Suitability of eight Northeastern U.S. native shrubs as replacements for invasive plants in a difficult landscape site with white-tailed deer pressure.

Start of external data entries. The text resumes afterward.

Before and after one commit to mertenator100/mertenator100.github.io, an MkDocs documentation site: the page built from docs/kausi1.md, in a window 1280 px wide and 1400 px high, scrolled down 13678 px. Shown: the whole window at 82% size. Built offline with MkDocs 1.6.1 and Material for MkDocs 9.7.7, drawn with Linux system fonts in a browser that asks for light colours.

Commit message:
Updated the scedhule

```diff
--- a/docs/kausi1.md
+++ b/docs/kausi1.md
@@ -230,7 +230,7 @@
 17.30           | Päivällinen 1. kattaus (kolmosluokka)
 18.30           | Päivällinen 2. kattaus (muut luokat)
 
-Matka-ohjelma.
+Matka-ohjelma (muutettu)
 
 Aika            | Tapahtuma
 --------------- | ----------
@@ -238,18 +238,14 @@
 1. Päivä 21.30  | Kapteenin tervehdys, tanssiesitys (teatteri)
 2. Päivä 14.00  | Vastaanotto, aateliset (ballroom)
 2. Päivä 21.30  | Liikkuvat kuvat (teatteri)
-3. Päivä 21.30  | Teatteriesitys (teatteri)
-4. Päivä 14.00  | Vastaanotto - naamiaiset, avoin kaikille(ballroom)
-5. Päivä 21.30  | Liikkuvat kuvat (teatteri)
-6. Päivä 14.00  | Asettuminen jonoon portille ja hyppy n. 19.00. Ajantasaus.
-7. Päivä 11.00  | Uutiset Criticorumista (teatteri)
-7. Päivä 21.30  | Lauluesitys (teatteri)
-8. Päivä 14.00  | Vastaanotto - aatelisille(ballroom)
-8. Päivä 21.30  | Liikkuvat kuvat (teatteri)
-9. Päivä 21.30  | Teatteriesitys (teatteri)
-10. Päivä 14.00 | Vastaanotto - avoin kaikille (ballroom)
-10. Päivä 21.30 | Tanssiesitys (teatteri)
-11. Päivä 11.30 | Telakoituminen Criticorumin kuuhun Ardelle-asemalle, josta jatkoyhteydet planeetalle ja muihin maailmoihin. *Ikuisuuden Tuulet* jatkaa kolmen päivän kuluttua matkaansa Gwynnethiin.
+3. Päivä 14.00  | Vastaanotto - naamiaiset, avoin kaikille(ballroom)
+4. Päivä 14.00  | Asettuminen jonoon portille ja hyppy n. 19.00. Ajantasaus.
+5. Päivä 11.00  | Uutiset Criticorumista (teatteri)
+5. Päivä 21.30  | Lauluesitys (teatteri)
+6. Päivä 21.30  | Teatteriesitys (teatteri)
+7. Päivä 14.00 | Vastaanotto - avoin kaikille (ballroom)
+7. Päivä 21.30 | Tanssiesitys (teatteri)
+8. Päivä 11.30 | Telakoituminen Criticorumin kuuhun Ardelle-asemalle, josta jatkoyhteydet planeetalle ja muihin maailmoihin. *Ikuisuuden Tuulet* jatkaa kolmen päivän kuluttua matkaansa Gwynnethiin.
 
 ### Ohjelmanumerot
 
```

Nursery and landscape professionals are interested in white-tailed deer (Odocoileus virginianus)-resistant native plants to replace invasive species used in difficult landscape sites, such as parking lot islands, which are dry, nutrient-poor, and exposed to sun and heat. Eight native shrubs [creeping sand cherry (Prunus pumila var. depressa), elderberry (Sambucus canadensis), gray dogwood (Cornus racemosa), highbush blueberry (Vaccinium corymbosum), round leaf dogwood (Cornus rugosa), northern spicebush (Lindera benzoin), sweetbells (Eubotrys racemosa), and virginia rose (Rosa virginiana)] were planted in a large commuter parking lot on the University of Connecticut campus to evaluate their suitability for use in difficult landscapes. The non-native, invasive shrubs 'Compactus' winged euonymus (Euonymus alatus) and 'Crimson Pygmy' japanese barberry (Berberis thunbergii) were also planted as controls representing non-native species typically planted in such sites. Aesthetic quality ratings for sweetbells matched the controls (rating of 4.5 out of 5.0) and plants exhibited a high level of white-tailed deer resistance. Virgina rose and creeping sand cherry had similar aesthetic quality to controls, despite light grazing of plants by white-tailed deer. Elderberry was damaged by moderate white-tailed deer grazing and snow load, but plants regenerated to 485% of initial size in one growing season with white-tailed deer exclusion. Gray dogwood, round leaf dogwood, and northern spicebush exhibited the least resistance to white-tailed deer grazing. Both dogwood species had lower aesthetic quality than the controls, and round leaf dogwood had the lowest survival rate (68%) after 2 years. However, several individuals of gray dogwood, round leaf dogwood, and northern spicebush that were less heavily damaged by white-tailed deer grew into attractive shrubs after white-tailed deer exclusion. Highbush blueberry had significantly lower aesthetic quality than controls and only 75% survival after 2 years, indicating that this species is an unsuitable replacement for invasives in difficult landscape sites. This study identified the underused native shrubs sweetbells, virginia rose, and creeping sand cherry as suitable replacements for invasives in difficult landscape sites with white-tailed deer pressure.